Below are the entries; count the lines in them that contain the word "export" and give only the number.
****************
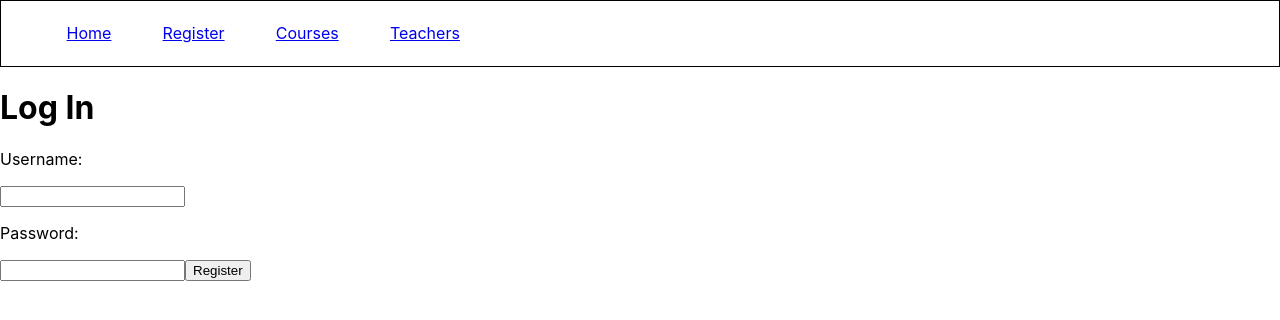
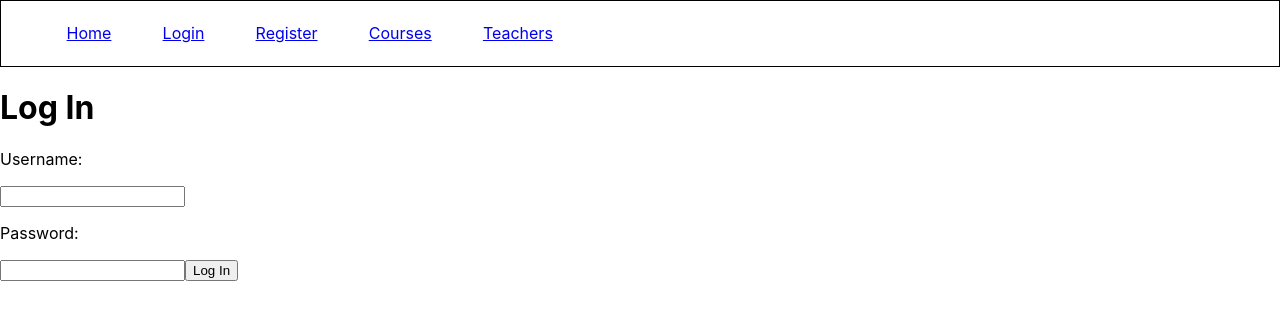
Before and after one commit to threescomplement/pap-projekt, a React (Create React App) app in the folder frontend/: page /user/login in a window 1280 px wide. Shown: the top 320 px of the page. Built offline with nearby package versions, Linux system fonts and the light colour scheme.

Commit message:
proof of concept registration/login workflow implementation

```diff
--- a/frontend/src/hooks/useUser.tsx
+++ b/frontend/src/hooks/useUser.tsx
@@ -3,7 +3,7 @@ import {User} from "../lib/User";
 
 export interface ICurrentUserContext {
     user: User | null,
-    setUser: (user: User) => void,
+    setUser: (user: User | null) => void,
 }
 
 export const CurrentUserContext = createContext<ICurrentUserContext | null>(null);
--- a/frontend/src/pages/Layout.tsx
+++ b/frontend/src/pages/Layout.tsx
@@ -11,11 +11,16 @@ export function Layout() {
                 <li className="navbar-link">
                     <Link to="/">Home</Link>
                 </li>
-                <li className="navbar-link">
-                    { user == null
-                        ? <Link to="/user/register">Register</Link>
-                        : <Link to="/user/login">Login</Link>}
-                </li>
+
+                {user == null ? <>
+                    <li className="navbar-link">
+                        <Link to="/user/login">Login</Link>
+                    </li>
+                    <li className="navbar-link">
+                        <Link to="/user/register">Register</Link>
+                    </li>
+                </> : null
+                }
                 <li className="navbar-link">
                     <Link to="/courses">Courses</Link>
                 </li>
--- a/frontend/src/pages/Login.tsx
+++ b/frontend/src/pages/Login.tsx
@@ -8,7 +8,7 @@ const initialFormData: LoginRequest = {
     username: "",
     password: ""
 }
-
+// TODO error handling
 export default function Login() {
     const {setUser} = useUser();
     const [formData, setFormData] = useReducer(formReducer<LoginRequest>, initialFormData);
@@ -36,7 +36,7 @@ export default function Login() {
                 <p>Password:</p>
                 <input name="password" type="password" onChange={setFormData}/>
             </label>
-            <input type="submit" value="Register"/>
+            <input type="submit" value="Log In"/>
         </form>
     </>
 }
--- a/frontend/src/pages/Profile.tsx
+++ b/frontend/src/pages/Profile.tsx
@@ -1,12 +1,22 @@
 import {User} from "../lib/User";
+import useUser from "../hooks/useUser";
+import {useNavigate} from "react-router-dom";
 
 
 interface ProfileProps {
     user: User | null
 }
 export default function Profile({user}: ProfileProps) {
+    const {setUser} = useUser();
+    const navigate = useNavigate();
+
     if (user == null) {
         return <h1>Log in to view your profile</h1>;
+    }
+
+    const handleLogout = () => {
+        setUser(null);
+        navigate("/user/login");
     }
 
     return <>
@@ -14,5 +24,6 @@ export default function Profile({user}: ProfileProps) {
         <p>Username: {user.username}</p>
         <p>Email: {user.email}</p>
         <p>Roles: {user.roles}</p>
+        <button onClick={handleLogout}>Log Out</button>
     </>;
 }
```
****************
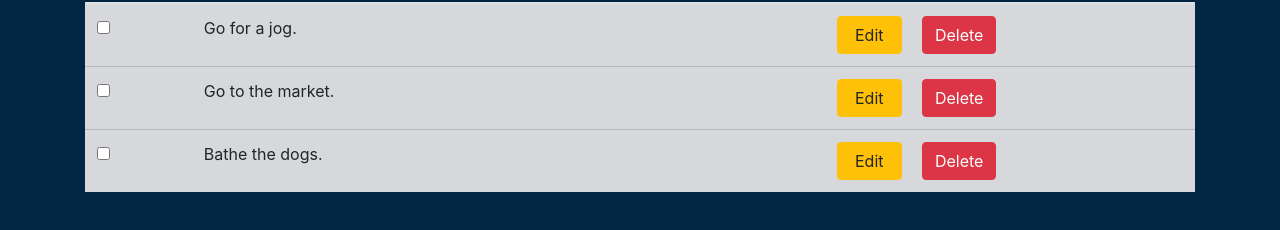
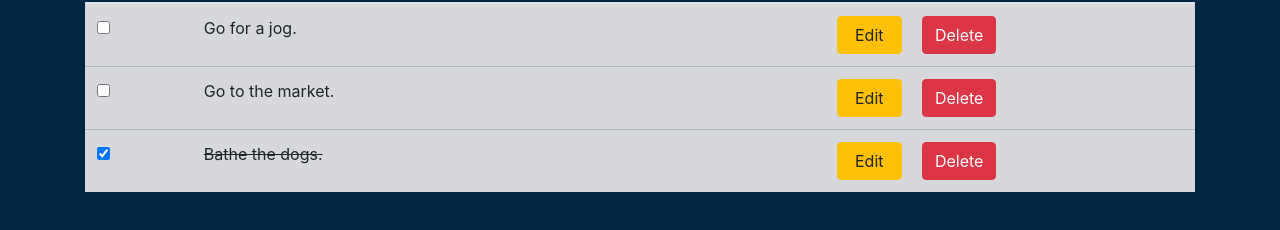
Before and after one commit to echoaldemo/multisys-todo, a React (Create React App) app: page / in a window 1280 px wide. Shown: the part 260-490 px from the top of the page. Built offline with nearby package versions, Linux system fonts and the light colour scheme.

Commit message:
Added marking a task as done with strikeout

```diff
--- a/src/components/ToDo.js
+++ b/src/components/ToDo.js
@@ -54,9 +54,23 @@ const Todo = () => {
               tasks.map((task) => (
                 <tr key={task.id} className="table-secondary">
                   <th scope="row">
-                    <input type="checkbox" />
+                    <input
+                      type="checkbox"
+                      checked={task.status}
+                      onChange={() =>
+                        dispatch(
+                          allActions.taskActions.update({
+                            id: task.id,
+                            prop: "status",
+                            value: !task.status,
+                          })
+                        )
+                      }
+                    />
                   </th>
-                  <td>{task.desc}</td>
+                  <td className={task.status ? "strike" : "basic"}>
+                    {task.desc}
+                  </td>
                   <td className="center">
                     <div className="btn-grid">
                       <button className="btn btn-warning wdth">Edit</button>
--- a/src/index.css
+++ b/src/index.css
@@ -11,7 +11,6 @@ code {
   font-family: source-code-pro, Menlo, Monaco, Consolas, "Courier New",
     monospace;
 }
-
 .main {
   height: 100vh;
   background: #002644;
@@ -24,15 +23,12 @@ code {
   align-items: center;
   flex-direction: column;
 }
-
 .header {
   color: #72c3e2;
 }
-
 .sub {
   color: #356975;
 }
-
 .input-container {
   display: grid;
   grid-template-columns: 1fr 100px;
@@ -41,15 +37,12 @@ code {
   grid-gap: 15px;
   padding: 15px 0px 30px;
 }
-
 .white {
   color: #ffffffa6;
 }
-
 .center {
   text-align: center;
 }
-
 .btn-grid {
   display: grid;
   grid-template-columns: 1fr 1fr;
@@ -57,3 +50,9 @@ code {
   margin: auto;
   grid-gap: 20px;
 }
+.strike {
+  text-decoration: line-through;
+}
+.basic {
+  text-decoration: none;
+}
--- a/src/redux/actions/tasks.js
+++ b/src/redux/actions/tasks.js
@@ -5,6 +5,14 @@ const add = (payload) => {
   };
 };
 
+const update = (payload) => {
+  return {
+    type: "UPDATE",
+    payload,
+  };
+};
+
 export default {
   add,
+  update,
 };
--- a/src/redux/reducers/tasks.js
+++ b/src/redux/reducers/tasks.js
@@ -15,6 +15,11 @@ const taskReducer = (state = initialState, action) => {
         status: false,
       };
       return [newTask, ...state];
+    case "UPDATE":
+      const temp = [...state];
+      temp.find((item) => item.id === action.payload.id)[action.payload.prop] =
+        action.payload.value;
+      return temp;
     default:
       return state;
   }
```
****************
▶ **Expected answer**
8